Weeks of worsening news on the spread of coronavirus through Nassau County are beginning to give way to data that shows the worst of COVID-19 in the county may have already come to pass, leaving many cautiously optimistic that better days are ahead.
Nassau County Executive Laura Curran announced that discharges of COVID-19 patients from county hospitals have outpaced new admissions for the 10th straight day at a press conference on Thursday, April 16. As of Wednesday night there were 2,339 coronavirus patients hospitalized in the county, down 138 from the day before.
“We stayed home, we did the right thing, we flattened the curve,” Curran said. “The numbers weren’t as bad as predicted just three weeks ago.”
Curran followed that happy proclamation by addressing when the county’s struggling businesses will be able to reopen and life will start to return to normal. Though a firm timeline is not yet in place, the county executive said Nassau will follow the lead of New York State Governor Andrew Cuomo and the collective of nearby state leaders that are working to address restarting the economy on a regional level.
“We’re itching to get back to normal,” Curran said. “The economic devastation is very real, so we’re listening to the federal government and we’re following governor Andrew Cuomo and the coalition he’s put together of regional governments. It will take a lot of work to come back.”
A couple days prior, Curran referred to reopening the county’s economy as a “balancing act” that will need to take into consideration how Nassau’s health care system will handle the return to normalcy.
Curran also echoed Cuomo’s sentiment about the importance of widespread antibody testing, which the governor said would be “the single best tool to begin to safely reopen society.” The tests, which can determine if a person has previously been infected with coronavirus and since developed immunity, has been referred to by experts as crucial to finding out who can safely return to work down the line.
Curran said a finger-prick antibody test is in the process of being tested for approval at the Wadsworth Center laboratory of the New York State Department of Health as well as receiving emergency approval from the federal government, and that both processes are moving along quickly.
While antibody tests have become the focus of much recent attention, scientists have noted several problems that make them a less-than-100-percent-reliable method of screening for COVID-19 immunity. In a paper submitted to the White House by researchers with the National Academy of Sciences, experts noted that the presence of coronavirus antibodies may not necessarily indicate immunity to the illness.

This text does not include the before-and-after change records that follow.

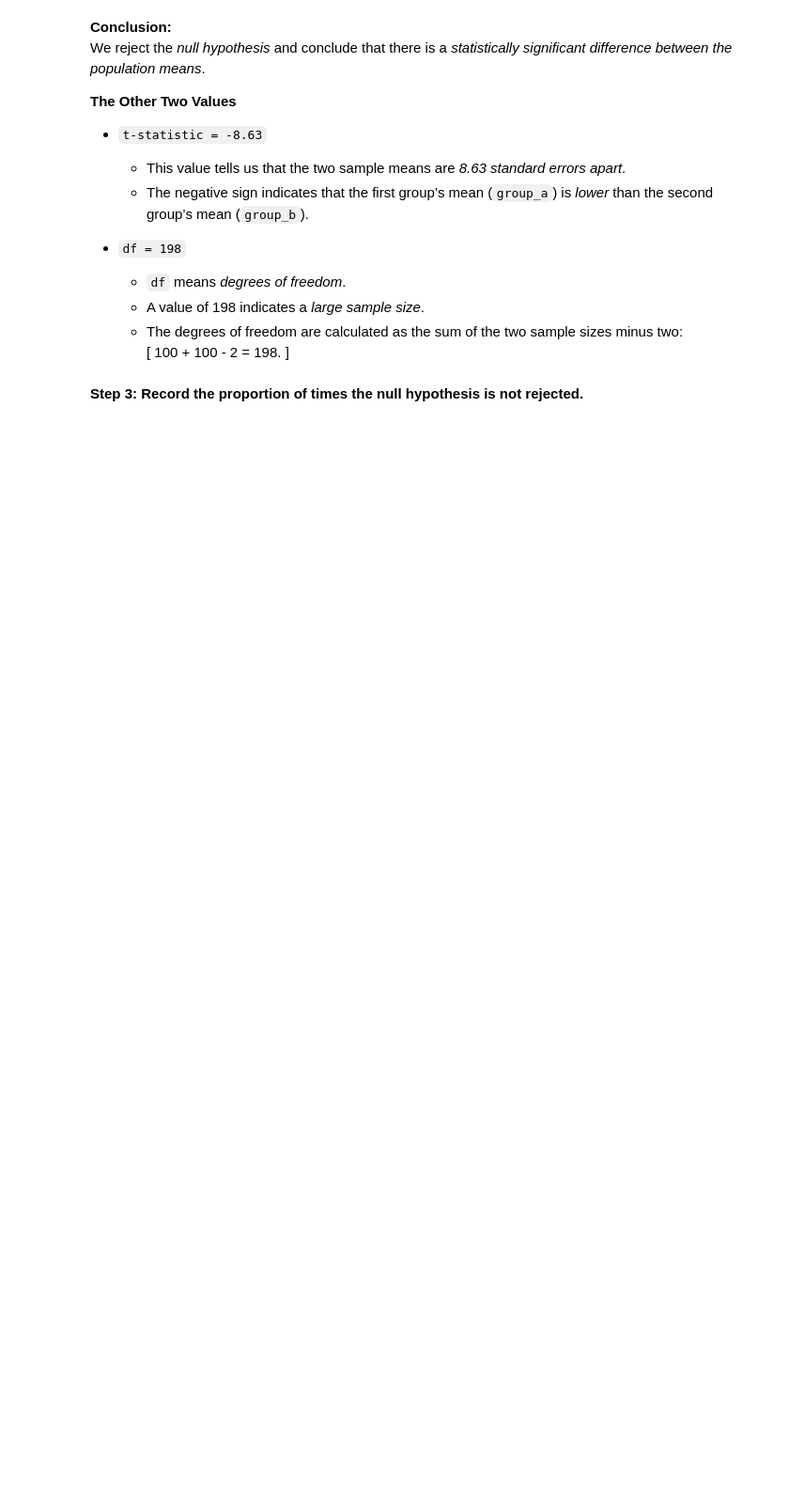
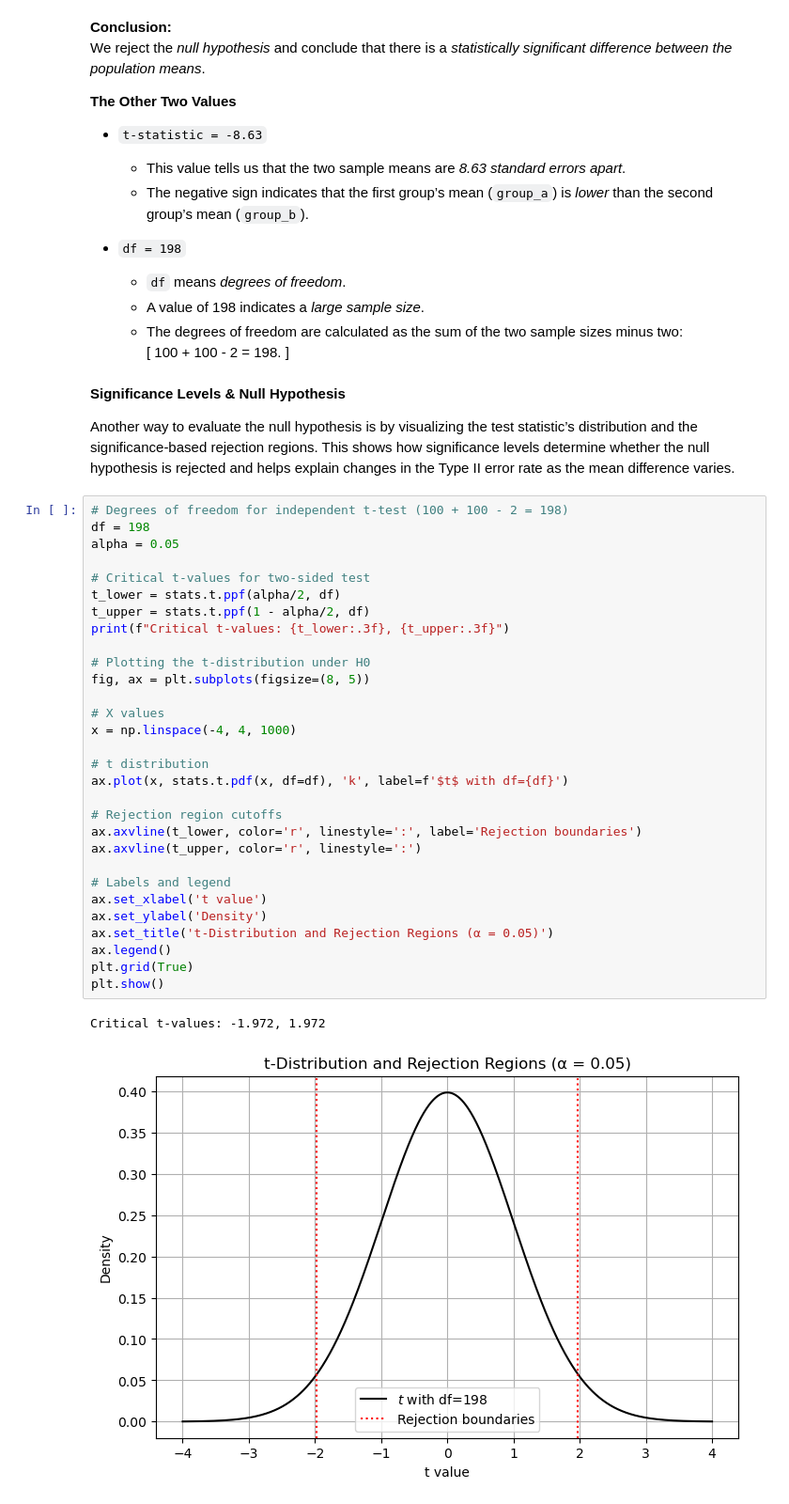
Before and after one commit to ermelinda-q/applied-statistics, a Jupyter notebook: problems.ipynb, the cells around one changed output. Shown at 94% size. Drawn from its saved outputs; the diff is of its cells as text; blank space fills up the shorter version.

```diff
--- a/problems.ipynb
+++ b/problems.ipynb
@@ -663,5 +647,40 @@ We reject the *null hypothesis* and conclude that there is a *statistically sign
       \[
       100 + 100 - 2 = 198.
       \]
-# %% [markdown]
-**Step 3: Record the proportion of times the null hypothesis is not rejected.**
+# %% [markdown]
+**Significance Levels & Null Hypothesis**
+
+Another way to evaluate the null hypothesis is by visualizing the test statistic’s distribution and the significance-based rejection regions. This shows how significance levels determine whether the null hypothesis is rejected and helps explain changes in the Type II error rate as the mean difference varies.
+# %%
+# Degrees of freedom for independent t-test (100 + 100 - 2 = 198)
+df = 198
+alpha = 0.05
+
+# Critical t-values for two-sided test
+t_lower = stats.t.ppf(alpha/2, df)
+t_upper = stats.t.ppf(1 - alpha/2, df)
+print(f"Critical t-values: {t_lower:.3f}, {t_upper:.3f}")
+
+# Plotting the t-distribution under H0
+fig, ax = plt.subplots(figsize=(8, 5))
+
+# X values
+x = np.linspace(-4, 4, 1000)
+
+# t distribution
+ax.plot(x, stats.t.pdf(x, df=df), 'k', label=f'$t$ with df={df}')
+
+# Rejection region cutoffs
+ax.axvline(t_lower, color='r', linestyle=':', label='Rejection boundaries')
+ax.axvline(t_upper, color='r', linestyle=':')
+
+# Labels and legend
+ax.set_xlabel('t value')
+ax.set_ylabel('Density')
+ax.set_title('t-Distribution and Rejection Regions (α = 0.05)')
+ax.legend()
+plt.grid(True)
+plt.show()
+# %% [output]
+Critical t-values: -1.972, 1.972
+[figure, added]
```
Also changed, not shown: parts of 11 cells of this notebook, 1 other file.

Furthermore, the scientists told the White House that while there are several antibody tests of wildly varying effectiveness floating around, none of them are being produced at levels sufficient to meet national production demands.